**Exercise directions**. Find the word "skill" below. Copy each line that has it.

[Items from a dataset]
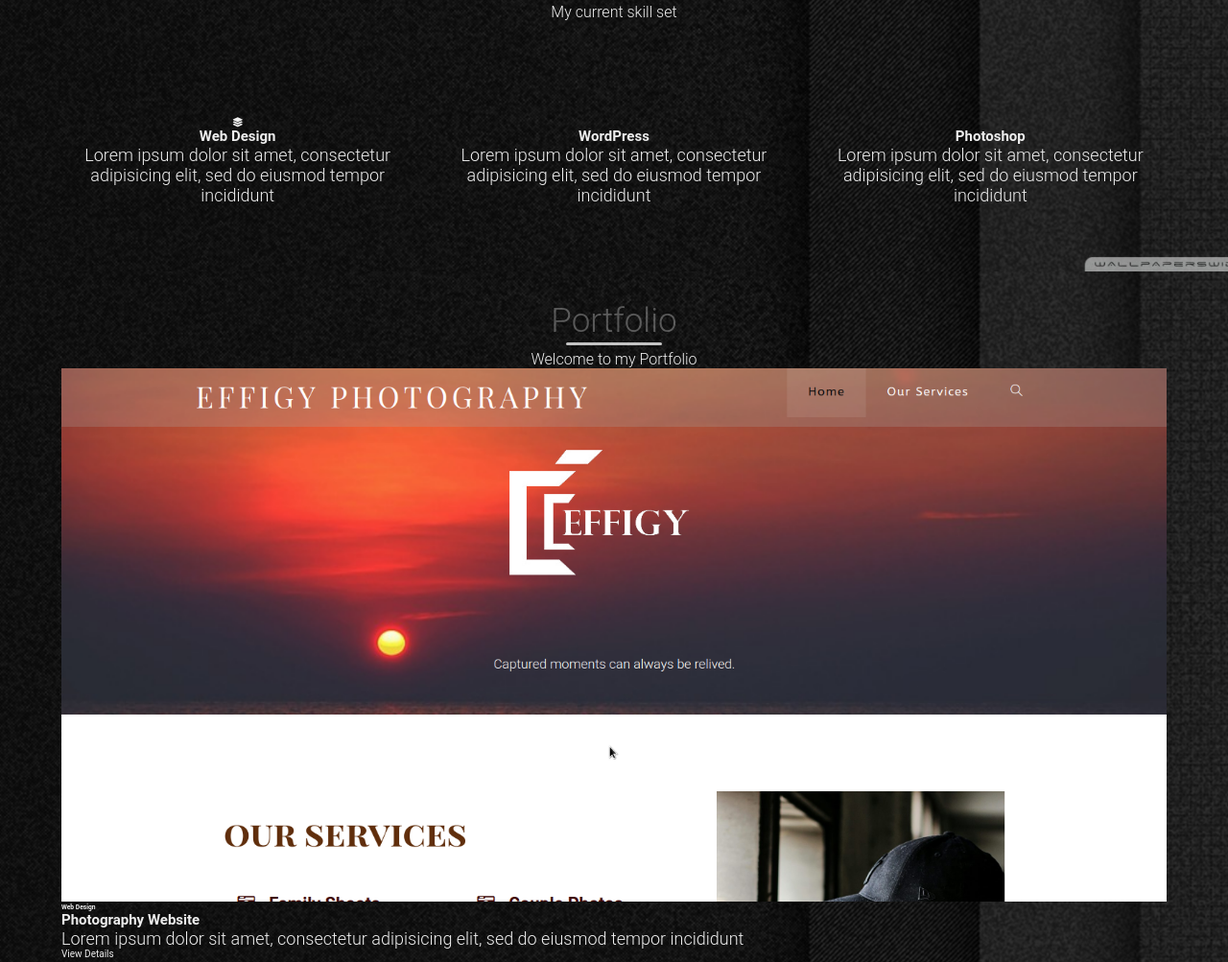
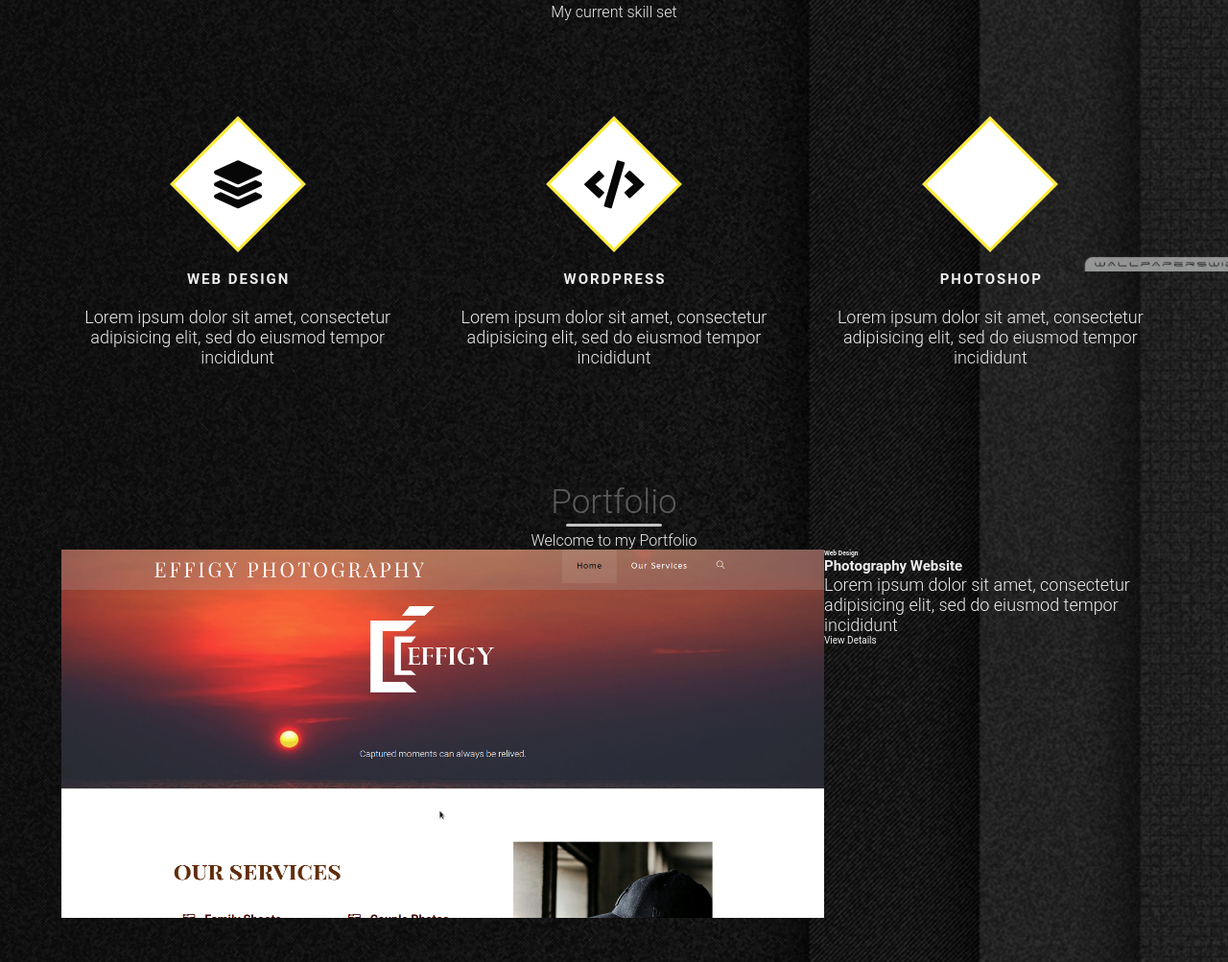
Before and after one commit to WestonJN/WestonJN.github.io, a plain HTML site: page index.html in a window 1280 px wide. Shown: the part 1317-2320 px from the top of the page at 96% size. Drawn offline with nearby package versions, Linux system fonts and the light colour scheme.

Commit message:
css edits

```diff
--- a/index.html
+++ b/index.html
@@ -92,7 +92,7 @@
           </div>
             <div class="skill">
               <div class="icon-container">
-                <i class="fas fa-code-group"></i>
+                <i class="fas fa-code"></i>
               </div>
               <h1>WordPress</h1>
               <p>
@@ -102,7 +102,7 @@
             </div>
             <div class="skill">
                 <div class="icon-container">
-                  <i class="fas fa-chart-group"></i>
+                  <i class="fas fa-chart"></i>
                 </div>
                 <h1>Photoshop</h1>
                 <p>
--- a/main.css
+++ b/main.css
@@ -234,9 +234,39 @@ li{
     grid-gap: 2.5rem;
     text-align: center;
 }
+.skill{
+    display: flex;
+    flex-direction: column;
+    justify-content: center;
+    align-items: center;
+    padding: 2rem;
+}
+.skill h1{
+    text-transform: uppercase;
+    letter-spacing: 2px;
+    margin: 2rem -2px 2rem 0;
+}
+.icon-container{
+    width: 10rem;
+    height: 10rem;
+    border: 3px solid #ffeb38;
+    background-color: #ffffff;
+    margin-bottom: 2rem;
+    display: flex;
+    transform: rotate(45deg);
+}
+.icon-container i{
+    color: rgb(7, 7, 7);
+    font-size: 5rem;
+    margin: auto;
+    transform: rotate(-45deg);
+}
 /*End services*/
 
 /*Start portfolio*/
+.portfolio-item{
+    display: flex;
+}
 /*End services*/
 
 /*Start timeline*/
```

**Response for this exercise**.
             <div class="skill">
             <div class="skill">
+.skill{
+.skill h1{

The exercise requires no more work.